Bob Corritore & Friends – Do The Hip-Shake Baby! | Album Review

Bob Corritore & Friends – Do The Hip-Shake Baby!

Vizztone Label Group

www.bobcorritore.com

13 Tracks/49:26

To say Bob Corritore has friends is understating reality by quite a bit. Recorded over three years, from a total of eight different recording sessions, this collection features close to forty musical acquaintances along with Corritore, who is at the center of everything as usual, blowing fine harmonica accompaniment at every turn. Something of a blues renaissance man, Corritore has a long-running radio program, is a noted producer, and runs the Rhythm Room, a notable blues club in Phoenix, Arizona. Listeners can count on any project he spearheads to be loaded with sounds from some of the finest purveyors of the electric blues tradition.

One look at the credits lets you know that you will be treated to an A-list team, starting with Alabama Mike (Michael Benjamin), who’s energetic style enlivens four tracks. “Gonna Tell Your Mother” is a jumping number while “Few More Days” traces back to early rock & roll records, with Corritore offering a homage to Lazy Lester in his solo. On Asie Payton’s “Worried Blues,” and especially “Stand By Me,” the singer conjures up images of Sam Cooke, his voice so sweet and soulful.

Other highlights come from Sugaray Rayford, recipient of the 2019 Blues Music Award in the Soul Blues Male Artist category, unleashing his powerful voice on “Trying To Make A Living,” his intensity matched by Junior Watson’s impeccable guitar work. Closing out the disc, his uses his original, “Keep The Lord On With You,” as a seven-plus minute testimonial that once again takes us to that dark place where the spiritual and secular elements of life battle for the upper-hand, enveloped by Corritore’s mournful tones and the ministrations of Kid Ramos and Johnny Main on guitar.
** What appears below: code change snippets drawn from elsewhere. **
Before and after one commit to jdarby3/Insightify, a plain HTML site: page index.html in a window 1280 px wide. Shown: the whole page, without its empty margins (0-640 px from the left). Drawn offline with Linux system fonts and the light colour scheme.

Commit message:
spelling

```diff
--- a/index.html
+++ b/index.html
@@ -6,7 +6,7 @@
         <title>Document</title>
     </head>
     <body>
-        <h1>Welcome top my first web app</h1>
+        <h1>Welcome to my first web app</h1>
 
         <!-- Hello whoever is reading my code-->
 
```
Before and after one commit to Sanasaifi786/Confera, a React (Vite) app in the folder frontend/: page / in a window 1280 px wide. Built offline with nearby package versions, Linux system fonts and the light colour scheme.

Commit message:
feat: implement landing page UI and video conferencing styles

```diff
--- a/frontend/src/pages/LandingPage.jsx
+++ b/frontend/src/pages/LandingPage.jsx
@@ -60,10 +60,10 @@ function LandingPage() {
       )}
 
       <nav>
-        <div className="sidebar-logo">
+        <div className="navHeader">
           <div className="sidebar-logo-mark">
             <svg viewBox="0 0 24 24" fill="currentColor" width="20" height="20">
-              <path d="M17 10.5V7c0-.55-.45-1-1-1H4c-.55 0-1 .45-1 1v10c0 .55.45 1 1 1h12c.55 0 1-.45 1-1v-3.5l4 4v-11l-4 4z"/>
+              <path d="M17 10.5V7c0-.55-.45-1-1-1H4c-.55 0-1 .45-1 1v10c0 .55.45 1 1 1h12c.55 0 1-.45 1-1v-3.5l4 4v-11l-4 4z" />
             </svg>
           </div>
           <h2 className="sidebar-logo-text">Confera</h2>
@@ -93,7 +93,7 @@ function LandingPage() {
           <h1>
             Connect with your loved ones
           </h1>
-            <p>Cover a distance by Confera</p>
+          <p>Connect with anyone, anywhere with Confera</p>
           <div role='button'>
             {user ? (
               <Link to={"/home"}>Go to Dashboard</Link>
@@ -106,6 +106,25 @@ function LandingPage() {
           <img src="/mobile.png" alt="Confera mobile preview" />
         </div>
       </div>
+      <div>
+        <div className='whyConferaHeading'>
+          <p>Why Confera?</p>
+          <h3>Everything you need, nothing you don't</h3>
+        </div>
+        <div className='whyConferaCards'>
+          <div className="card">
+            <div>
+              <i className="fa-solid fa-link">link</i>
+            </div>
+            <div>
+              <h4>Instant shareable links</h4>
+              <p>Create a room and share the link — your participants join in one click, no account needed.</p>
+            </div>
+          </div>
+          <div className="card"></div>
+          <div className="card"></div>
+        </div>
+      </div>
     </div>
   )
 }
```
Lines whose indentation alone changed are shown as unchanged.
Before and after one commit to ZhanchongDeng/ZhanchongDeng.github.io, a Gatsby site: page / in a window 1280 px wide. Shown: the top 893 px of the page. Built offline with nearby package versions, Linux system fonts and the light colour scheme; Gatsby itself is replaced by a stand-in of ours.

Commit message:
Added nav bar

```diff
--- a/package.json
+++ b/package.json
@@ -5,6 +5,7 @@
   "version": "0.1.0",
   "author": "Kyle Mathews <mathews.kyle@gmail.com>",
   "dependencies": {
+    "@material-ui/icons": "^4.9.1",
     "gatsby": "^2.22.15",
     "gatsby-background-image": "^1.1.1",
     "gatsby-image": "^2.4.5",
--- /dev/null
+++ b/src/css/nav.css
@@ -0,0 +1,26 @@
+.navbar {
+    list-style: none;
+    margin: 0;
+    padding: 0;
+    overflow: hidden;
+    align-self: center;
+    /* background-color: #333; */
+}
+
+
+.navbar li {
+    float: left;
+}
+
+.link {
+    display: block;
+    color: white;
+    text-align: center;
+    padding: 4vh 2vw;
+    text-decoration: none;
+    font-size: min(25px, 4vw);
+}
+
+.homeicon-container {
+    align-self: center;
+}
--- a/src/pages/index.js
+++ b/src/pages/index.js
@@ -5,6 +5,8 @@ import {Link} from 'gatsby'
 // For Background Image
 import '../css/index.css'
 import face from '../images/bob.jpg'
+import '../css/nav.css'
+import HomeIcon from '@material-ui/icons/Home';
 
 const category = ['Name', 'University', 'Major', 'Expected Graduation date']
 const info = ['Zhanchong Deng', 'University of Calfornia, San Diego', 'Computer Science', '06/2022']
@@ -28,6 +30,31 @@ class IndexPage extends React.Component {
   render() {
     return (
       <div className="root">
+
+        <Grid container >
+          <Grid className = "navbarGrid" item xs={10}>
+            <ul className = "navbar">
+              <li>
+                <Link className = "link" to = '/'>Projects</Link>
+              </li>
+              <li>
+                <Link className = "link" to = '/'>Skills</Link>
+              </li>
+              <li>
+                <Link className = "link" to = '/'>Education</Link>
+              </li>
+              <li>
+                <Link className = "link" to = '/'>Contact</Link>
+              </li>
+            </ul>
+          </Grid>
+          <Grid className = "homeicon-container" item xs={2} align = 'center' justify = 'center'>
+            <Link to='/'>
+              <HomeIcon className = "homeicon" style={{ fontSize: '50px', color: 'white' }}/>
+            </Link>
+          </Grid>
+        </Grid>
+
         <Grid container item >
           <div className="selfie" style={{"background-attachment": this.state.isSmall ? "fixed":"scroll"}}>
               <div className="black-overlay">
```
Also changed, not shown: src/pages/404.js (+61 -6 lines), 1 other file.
Jimmy Reed’s “Bitter Seed” is a fine fit for Oscar Wilson, lead singer for the Cash Box Kings. He uses his deep, rich tone to convey the plight of a man in the throes of unrequited love, with the leader adding some excellent first position harp licks. The ageless wonder, Henry Gray, shows that he can still bring it vocally and on piano on a jaunty rendition of “The Twist”. Corritore has done two albums with John Primer, so it isn’t surprising to find one track from the Chicago guitarist and singer included, “Love Deep As The Ocean,” written by his former bandleader, Muddy Waters. The duo’s deep respect for the music is evident in every note of this standout track. The Fremonts, with singer Mighty Joe Milsap out front, take over on two Slim Harpo tunes, “Shake Your Hips” and “Keep What I Got,” while Bill “Howl-N-Madd” Perry serves up plenty of heartache with a tale of a cheating man on the smoldering original, “You Better Slow Done”. Corritore’s hearty blowing on “I Got The World In A Jug” makes the track another highlight, with Jimi “Primetime” Smith on lead vocal and guitar, with Fred Kaplan’s rousing fills on piano a constant delight.

Other contributions include the Andy T Band with Anson Funderburgh on two tracks. Johnny Rapp adds guitar on six tracks and L.A. Jones makes one appearance. The bass guitar is covered by Bob Stroger, Adrianna Marie, Kedar Roy, Troy Sandow, Nathan James, Blake Watson, Doug Swanson, and Tony Tomlinson. The drum chair is shared by Alan West, Jim Klingler, Brian Fahey, Marty Dodson, Malachi Johnson, June Core, and Rene Beavers. Other keyboard contributions are courtesy of Larry Van Loon and Bob Welsh.

With so many players involved over numerous sessions, one might wonder if this project really holds up as more than just some disparate tracks thrown together in a rush to get another product out in the marketplace. Anyone who recognizes the majority of contributors knows that all of these players live this music, always playing it with the utmost respect and reverence, yet adding their own interpretations with plenty of individual flair. Bob Corritore is the ringleader, ensuring that the end result is another blue-chip collection that resonates through repeated listens. Look for this one to garner plenty of attention come award nomination time!

Please follow and like us:
38